14 October 2016Share
I am deeply grateful to the Vice-Chancellor, Professor Craven, for his introduction. It is now my task to talk briefly about how the Institute will bring this vision to life.
With the Vice-Chancellor’s support, the PM Glynn Institute has been established to contribute to deeper thinking about over-the-horizon issues, and how these might play out in the future. It is a task directed to supporting the contribution that the Catholic community and its various services and organisations make to our country, especially through education and healthcare. Just as importantly, it will also address questions and concerns which are important to Australians and Australia as a whole. In a number of areas, important issues facing the Church are a sub-set of important issues facing government and society.
For example; how much scope should be given to religion in diverse, secular democracies? Some would prefer to confine this space pretty narrowly. This poses a major challenge for religious communities which provide services to everyone and want to do so in a way that is consistent with the religious inspiration and beliefs that lead them to take on these works for others in the first place. How this question is answered is a concern for the Catholic community.
But the question is much bigger than this. Australia is an increasingly secular country, and along with other countries like ours we are swimming against the tide. The world is becoming more religious, not less, while our own basic assumptions and understandings of how life works are becoming more secular. It is not going to be a good fit.
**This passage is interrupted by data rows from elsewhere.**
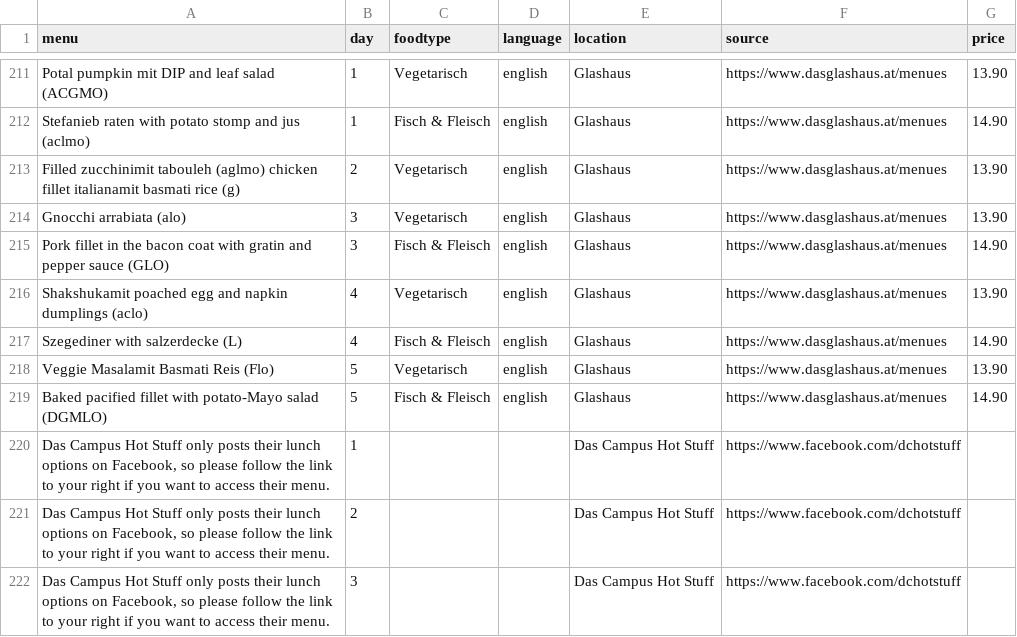
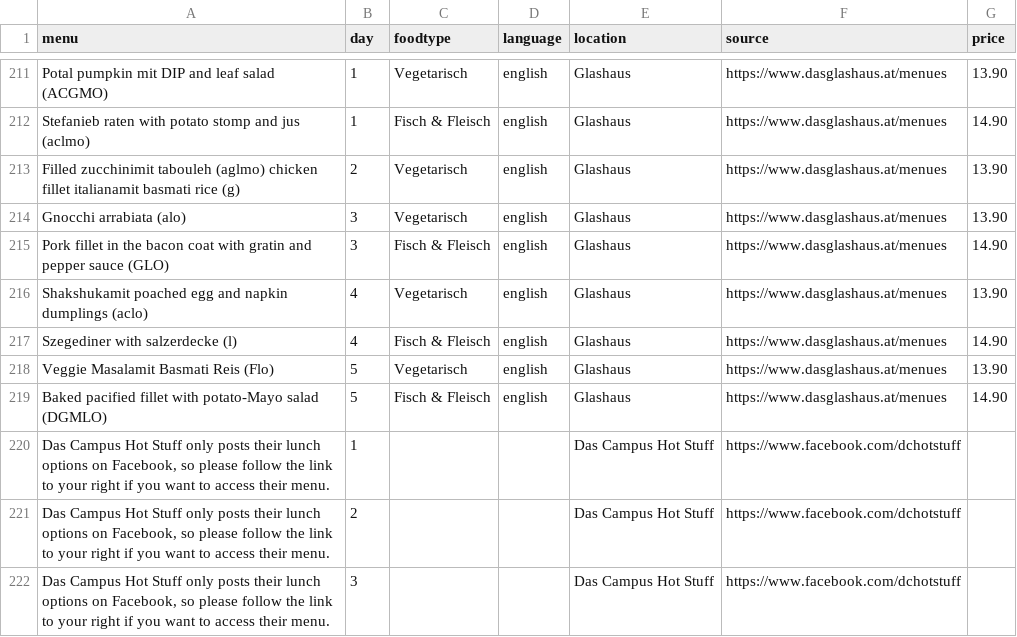
Before and after one commit to maxmheinze/menuscrape, a CSV file: menu_data.csv, drawn as a sheet; only a part is shown, gaps mark what is left out.

```diff
--- a/menu_data.csv
+++ b/menu_data.csv
@@ -216,3 +216,3 @@ Pork fillet in the bacon coat with gratin and pepper sauce (GLO),3,Fisch & Fleis
 Shakshukamit poached egg and napkin dumplings (aclo),4,Vegetarisch,english,Glashaus,https://www.dasglashaus.at/menues,13.90
-Szegediner with salzerdecke (L),4,Fisch & Fleisch,english,Glashaus,https://www.dasglashaus.at/menues,14.90
+Szegediner with salzerdecke (l),4,Fisch & Fleisch,english,Glashaus,https://www.dasglashaus.at/menues,14.90
 Veggie Masalamit Basmati Reis (Flo),5,Vegetarisch,english,Glashaus,https://www.dasglashaus.at/menues,13.90
```
Also changed, not shown: 1 other file.
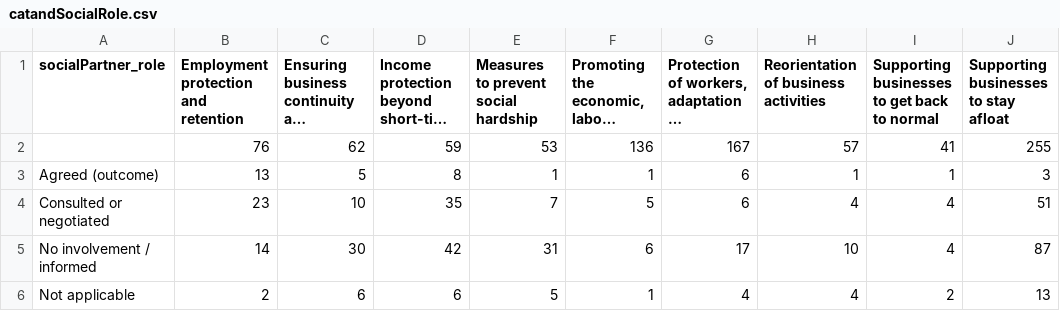
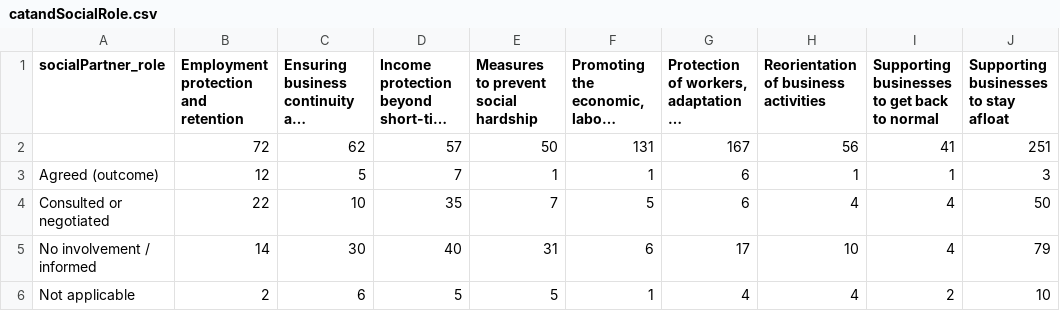
Before and after one commit to eurofound/static, a CSV file: covid19db/datawrapper/catandSocialRole.csv, drawn as a sheet; long unchanged cells end in …; removed rows and columns are numbered as before the commit, all else as after; the diff names each change by its address in the sheet, - before the commit and + after, or states it on an @@ line.

```diff
--- a/covid19db/datawrapper/catandSocialRole.csv
+++ b/covid19db/datawrapper/catandSocialRole.csv
-row 2:  | 76 | 62 | 59 | 53 | 136 | 167 | 57 | 41 | 255
+row 2:  | 72 | 62 | 57 | 50 | 131 | 167 | 56 | 41 | 251
-B3: 13
+B3: 12
-D3: 8
+D3: 7
-B4: 23
+B4: 22
-J4: 51
+J4: 50
-D5: 42
+D5: 40
-J5: 87
+J5: 79
-D6: 6
+D6: 5
-J6: 13
+J6: 10
```
Also changed, not shown: covid19db/datawrapper/categories.csv, covid19db/datawrapper/categoriesCompact.csv, 44 other files.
Public policy will need to broaden its focus significantly if it is to successfully engage with what this reality entails.
This requires thinking about religion and the life of faith in a similar way to how we think about (for example) the economy: as a powerful influence in shaping people’s lives and behaviour, as an important factor for understanding how modern societies work, and as an enduring part of the social and political landscape.
Another example is human rights. A commitment to human rights is an indispensable part of a free society. There has always been, and will continue to be, intense discussion about the meaning and reach of particular rights, and widely differing interpretations about their implications. Even so, in a diverse and complex society like ours support for human rights is meant to be common ground. How confident are we that this will continue to be the case?
For the Catholic community and other religious groups, a steady and relentless pressure is being brought to bear to gradually redefine and narrow down the meaning of religious freedom and freedom of conscience in a way which can only be described as exclusionary. There is an increasingly influential view in societies like ours that people who hold beliefs — religious or otherwise — which run counter to particular perspectives on sexuality, identity, equality, or on beginning and end of life issues in healthcare, should be excluded from providing services to the community, and even from studying for or practising certain professions.
Other important rights for the community more generally are also affected, such as freedom of speech, freedom of belief, and freedom of association, which can be seen in the use of speech codes, “safe spaces” and “no platforming”, and semi-soft forms of intimidation and harassment pursued through anti-discrimination tribunals and social media.
Even more worrying are the attempts to redefine human dignity not as an inviolable given for everyone, no matter how lowly or vulnerable, but as something which we qualify for and are disqualified from depending on our age and health, our capacity to reason or understand, and even on the environmental and social costs of our existence.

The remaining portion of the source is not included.